Wand – Soup Kitchen, Manchester – 27/01/18

“It’s been forever since we played Manchester” Corey Hanson admits to the sold-out Soup Kitchen crowd. “We cut it short last time, showing up just in time – but you can thank Marc Riley for that one!”

Thanks to their frenzied live reputation and four spellbinding albums under their belts – the most recent being 2017’s delectable Plum – Wand’s cult following has earned the Californian quintet a devoted fan base that’s utterly infatuated with their sound. Those lucky enough to also catch the band during Golem’s 2015 promo tour will have immediately clocked that despite the venue remaining the same, tonight there is indeed changes; the addition of vocalist/synth-player Sofia Arreguin has slowly transitioned Wand from their doom-rock, Ganglion Reef roots into more psychedelic territory.

The Sabbath-style guitar twangs of instrumental opener ‘High Rise’ instantly hit the crowd with that notoriously mesmerising sound. Evan Burrows’ drums sync faultlessly with Lee Landey’s deep bass riffs, fusing together to provide a stomping number that bursts with attitude.

The additional piano chords in ‘1000 days’ create something truly melodic, with Arreguin’s backing vocals giving Hanson’s country-like chords an undeniable boost. Latest single ‘Bee Karma’ calls for some severe mass-crowd participation as the escalating riff – faintly reminiscent of Pablo Honey-era Radiohead – does well to excite.

There’s little room for old material when newer tracks are embraced, with ‘Blue Cloud’ and ‘Charles de Gaulle’ allowing Robert Cody to work his magic on the guitar – but it’s ‘Floating Head’ and ‘Flying Golem’ that enable Wand to sound their absolute fullest, two numbers that offer a rare glimpse of those earlier – and albeit, heaver – days.
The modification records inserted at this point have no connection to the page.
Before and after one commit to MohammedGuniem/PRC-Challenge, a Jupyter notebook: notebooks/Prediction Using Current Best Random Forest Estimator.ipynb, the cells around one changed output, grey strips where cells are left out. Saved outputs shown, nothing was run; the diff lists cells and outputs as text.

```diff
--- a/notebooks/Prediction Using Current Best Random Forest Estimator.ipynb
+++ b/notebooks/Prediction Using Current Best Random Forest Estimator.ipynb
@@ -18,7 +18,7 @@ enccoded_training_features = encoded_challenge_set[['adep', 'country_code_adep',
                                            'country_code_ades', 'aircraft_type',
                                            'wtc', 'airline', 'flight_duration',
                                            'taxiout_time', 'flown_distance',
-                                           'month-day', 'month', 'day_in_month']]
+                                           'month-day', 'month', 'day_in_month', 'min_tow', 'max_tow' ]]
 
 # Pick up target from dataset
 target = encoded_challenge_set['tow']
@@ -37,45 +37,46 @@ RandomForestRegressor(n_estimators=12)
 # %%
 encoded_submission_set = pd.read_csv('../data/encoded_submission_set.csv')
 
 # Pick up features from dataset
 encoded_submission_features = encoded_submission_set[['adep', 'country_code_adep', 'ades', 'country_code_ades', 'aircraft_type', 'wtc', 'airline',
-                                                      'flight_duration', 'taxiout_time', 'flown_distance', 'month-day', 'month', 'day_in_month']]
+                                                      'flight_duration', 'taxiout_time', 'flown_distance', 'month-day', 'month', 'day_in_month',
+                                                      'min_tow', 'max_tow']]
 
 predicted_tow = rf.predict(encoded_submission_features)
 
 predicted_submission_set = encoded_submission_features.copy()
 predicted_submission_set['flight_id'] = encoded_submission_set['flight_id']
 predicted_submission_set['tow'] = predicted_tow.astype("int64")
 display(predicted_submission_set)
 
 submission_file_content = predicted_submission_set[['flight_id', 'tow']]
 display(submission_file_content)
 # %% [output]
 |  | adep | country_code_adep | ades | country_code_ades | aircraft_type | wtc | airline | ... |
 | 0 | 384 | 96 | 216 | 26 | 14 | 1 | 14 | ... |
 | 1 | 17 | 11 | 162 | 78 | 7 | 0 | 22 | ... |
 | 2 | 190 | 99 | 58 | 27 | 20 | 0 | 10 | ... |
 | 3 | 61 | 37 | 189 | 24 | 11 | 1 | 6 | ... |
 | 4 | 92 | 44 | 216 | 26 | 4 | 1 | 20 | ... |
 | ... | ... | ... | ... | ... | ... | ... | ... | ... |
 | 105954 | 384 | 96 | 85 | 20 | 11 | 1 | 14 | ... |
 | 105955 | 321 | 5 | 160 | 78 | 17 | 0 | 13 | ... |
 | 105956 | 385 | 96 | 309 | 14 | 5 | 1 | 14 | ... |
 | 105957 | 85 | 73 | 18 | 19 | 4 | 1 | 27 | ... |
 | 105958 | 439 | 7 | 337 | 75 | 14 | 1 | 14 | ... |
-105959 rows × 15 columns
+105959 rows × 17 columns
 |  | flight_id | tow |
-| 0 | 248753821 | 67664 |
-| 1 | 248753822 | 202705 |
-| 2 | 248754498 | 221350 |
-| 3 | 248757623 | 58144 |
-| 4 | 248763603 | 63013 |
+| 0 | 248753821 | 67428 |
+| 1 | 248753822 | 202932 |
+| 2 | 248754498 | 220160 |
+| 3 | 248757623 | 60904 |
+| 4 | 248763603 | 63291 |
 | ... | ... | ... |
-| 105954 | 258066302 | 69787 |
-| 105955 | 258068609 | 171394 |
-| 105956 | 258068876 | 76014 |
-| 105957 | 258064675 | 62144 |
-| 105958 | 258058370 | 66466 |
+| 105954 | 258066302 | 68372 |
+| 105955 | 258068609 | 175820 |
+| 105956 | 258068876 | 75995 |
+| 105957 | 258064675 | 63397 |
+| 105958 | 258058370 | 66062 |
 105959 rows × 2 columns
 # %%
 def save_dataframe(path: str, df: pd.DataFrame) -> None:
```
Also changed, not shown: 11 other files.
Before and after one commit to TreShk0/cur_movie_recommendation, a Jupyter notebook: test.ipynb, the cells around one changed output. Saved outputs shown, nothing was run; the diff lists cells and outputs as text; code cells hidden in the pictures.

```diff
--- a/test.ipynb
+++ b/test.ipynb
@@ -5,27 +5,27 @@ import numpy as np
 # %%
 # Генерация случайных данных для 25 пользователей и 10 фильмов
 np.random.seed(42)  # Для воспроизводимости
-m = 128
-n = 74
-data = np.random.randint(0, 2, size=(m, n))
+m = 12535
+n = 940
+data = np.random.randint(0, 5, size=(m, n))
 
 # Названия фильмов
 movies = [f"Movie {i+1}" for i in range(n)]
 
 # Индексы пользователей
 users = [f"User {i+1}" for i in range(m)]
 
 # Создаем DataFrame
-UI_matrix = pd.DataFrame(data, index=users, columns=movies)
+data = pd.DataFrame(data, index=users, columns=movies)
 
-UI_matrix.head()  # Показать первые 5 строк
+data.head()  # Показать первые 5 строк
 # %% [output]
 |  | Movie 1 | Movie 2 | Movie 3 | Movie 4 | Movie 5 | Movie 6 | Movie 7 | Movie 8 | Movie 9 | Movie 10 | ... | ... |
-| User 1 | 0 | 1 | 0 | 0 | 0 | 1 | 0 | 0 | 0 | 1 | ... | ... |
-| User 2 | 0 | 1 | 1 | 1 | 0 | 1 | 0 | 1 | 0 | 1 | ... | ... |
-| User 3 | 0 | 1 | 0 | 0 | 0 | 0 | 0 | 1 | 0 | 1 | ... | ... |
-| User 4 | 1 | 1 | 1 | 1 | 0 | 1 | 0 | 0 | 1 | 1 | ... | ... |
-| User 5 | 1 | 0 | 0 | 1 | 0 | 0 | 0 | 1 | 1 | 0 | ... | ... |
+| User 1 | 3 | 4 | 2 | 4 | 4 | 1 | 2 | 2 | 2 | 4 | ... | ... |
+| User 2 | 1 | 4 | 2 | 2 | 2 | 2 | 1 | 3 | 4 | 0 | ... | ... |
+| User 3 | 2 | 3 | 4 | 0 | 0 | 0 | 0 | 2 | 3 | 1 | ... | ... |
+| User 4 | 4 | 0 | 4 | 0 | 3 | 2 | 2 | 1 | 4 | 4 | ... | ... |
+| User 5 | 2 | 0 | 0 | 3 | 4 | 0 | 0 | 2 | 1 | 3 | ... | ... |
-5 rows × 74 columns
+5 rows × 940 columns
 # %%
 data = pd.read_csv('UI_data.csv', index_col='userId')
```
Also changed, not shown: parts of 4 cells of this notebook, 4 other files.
Their energy is constantly on the cusp of breaking out, held back by Hanson’s reverb-laden whispers, but the fiercer the five, the more ecstatic the crowd become.

As Wand wrap up with crooning killer ‘Melted Rope’ that’s arguably their best song to date, it’s evident that Hanson and co have worked tirelessly to broaden their artistic horzions and push their boundaries to the limit. It’s a sad site to watch them depart from the stage – but there’s no doubt that every person in the room is already waiting impatiently for their return.